### TASK REQUIREMENTS
Return the lines of the data below in which the string "mode" occurs.

### DATASET ENTRIES

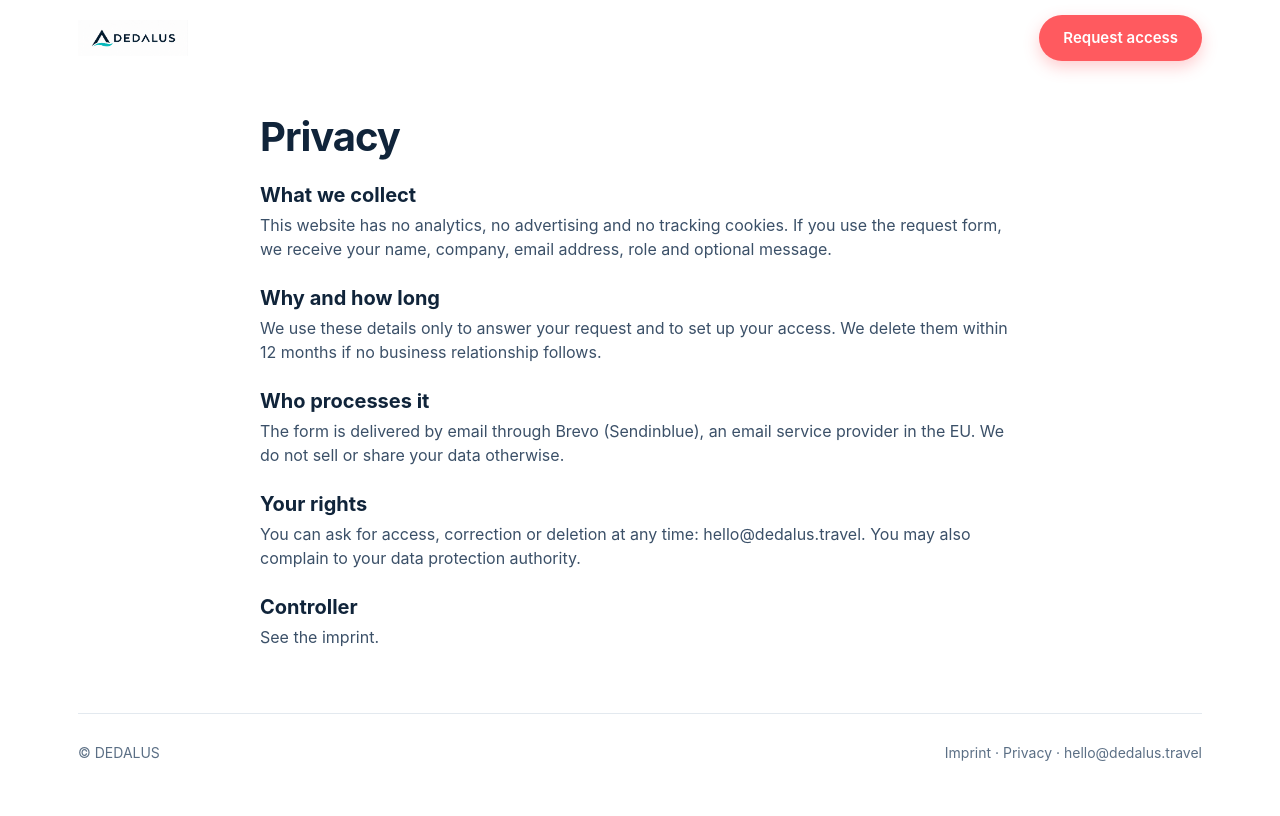
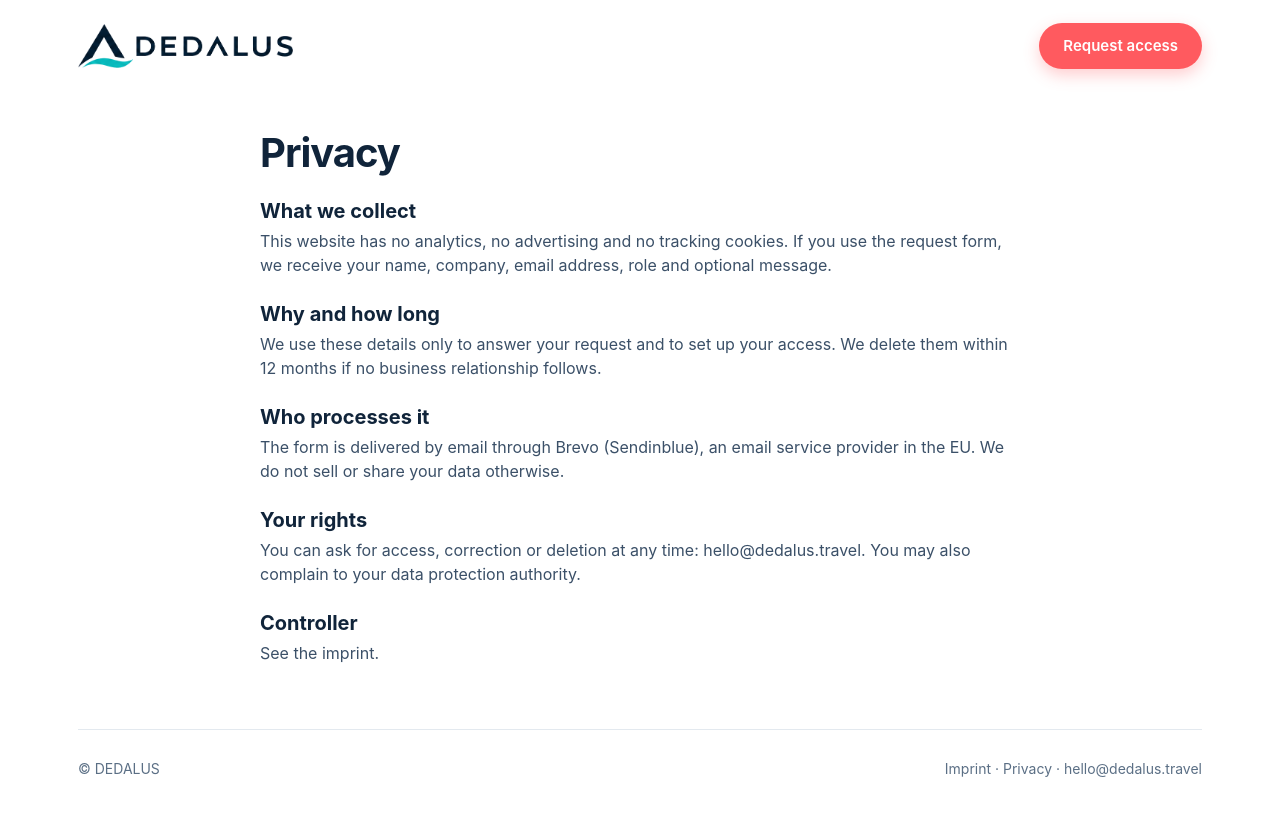
Before and after one commit to nikolasgm/dedalus-site, a plain HTML site: page public/privacy/index.html in a window 1280 px wide. Drawn offline with Linux system fonts and the light colour scheme.

Commit message:
Website: larger, cropped header logo
Co-authored-by: Manus <dev-agent@manus.ai>

```diff
--- a/public/privacy/index.html
+++ b/public/privacy/index.html
@@ -1,4 +1,4 @@
-<!doctype html><html lang="en"><head><meta charset="utf-8"><meta name="viewport" content="width=device-width,initial-scale=1"><link rel="icon" href="/favicon.ico"><link rel="stylesheet" href="/style.css?v=20261125b"><title>Privacy | DEDALUS</title><link rel="canonical" href="https://dedalus.travel/privacy/"></head><body><div class="wrap"><header><a href="/"><img src="/img/logo.png" alt="DEDALUS" width="110" height="36"></a><div class="right"><a class="btn" href="/#request">Request access</a></div></header>
+<!doctype html><html lang="en"><head><meta charset="utf-8"><meta name="viewport" content="width=device-width,initial-scale=1"><link rel="icon" href="/favicon.ico"><link rel="stylesheet" href="/style.css?v=20261125b"><title>Privacy | DEDALUS</title><link rel="canonical" href="https://dedalus.travel/privacy/"></head><body><div class="wrap"><header><a href="/"><img src="/img/logo-wide.png" alt="DEDALUS" width="215" height="44"></a><div class="right"><a class="btn" href="/#request">Request access</a></div></header>
 <main class="legal"><h1>Privacy</h1>
 <h2>What we collect</h2><p>This website has no analytics, no advertising and no tracking cookies. If you use the request form, we receive your name, company, email address, role and optional message.</p>
 <h2>Why and how long</h2><p>We use these details only to answer your request and to set up your access. We delete them within 12 months if no business relationship follows.</p>
--- a/public/style.css
+++ b/public/style.css
@@ -2,8 +2,8 @@
 body{font-family:Inter,"Helvetica Neue",Arial,sans-serif;color:#10243a;background:#fff;line-height:1.5;-webkit-font-smoothing:antialiased}
 a{color:inherit;text-decoration:none}img{max-width:100%;display:block}
 .wrap{max-width:1180px;margin:0 auto;padding:0 28px}
-header{display:flex;align-items:center;justify-content:space-between;height:76px;gap:16px}
-header img{height:36px;mix-blend-mode:multiply}
+header{display:flex;align-items:center;justify-content:space-between;height:92px;gap:16px}
+header img{height:44px;width:auto;mix-blend-mode:multiply}
 nav{display:flex;gap:30px;font-size:15px;color:#3b5068}nav a:hover{color:#0e7c86}
 .right{display:flex;gap:18px;align-items:center;font-size:14px;color:#3b5068}
 .btn{background:#ff5a5f;color:#fff;border-radius:999px;padding:12px 24px;font-weight:600;font-size:15px;display:inline-block;border:0;cursor:pointer;font-family:inherit;box-shadow:0 6px 16px rgba(255,90,95,.3);transition:transform .15s}
@@ -94,3 +94,4 @@ footer a:hover{color:#0e7c86}
 .hero .hv{position:absolute;inset:0;width:100%;height:100%;object-fit:cover;filter:saturate(1.15) brightness(1.08)}
 .hero .t h1{text-shadow:0 2px 18px rgba(5,40,70,.45)}.hero p{text-shadow:0 1px 10px rgba(5,40,70,.5)}
 @media(prefers-reduced-motion:reduce),(max-width:900px){.hero .hv{display:none}}
+@media(max-width:600px){header img{height:32px}}
```
Also changed, not shown: public/imprint/index.html (+1 -1 lines), public/index.html (+3 -3 lines), public/img/logo-wide.png (added).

### RESPONSE AREA
-header img{height:36px;mix-blend-mode:multiply}
+header img{height:44px;width:auto;mix-blend-mode:multiply}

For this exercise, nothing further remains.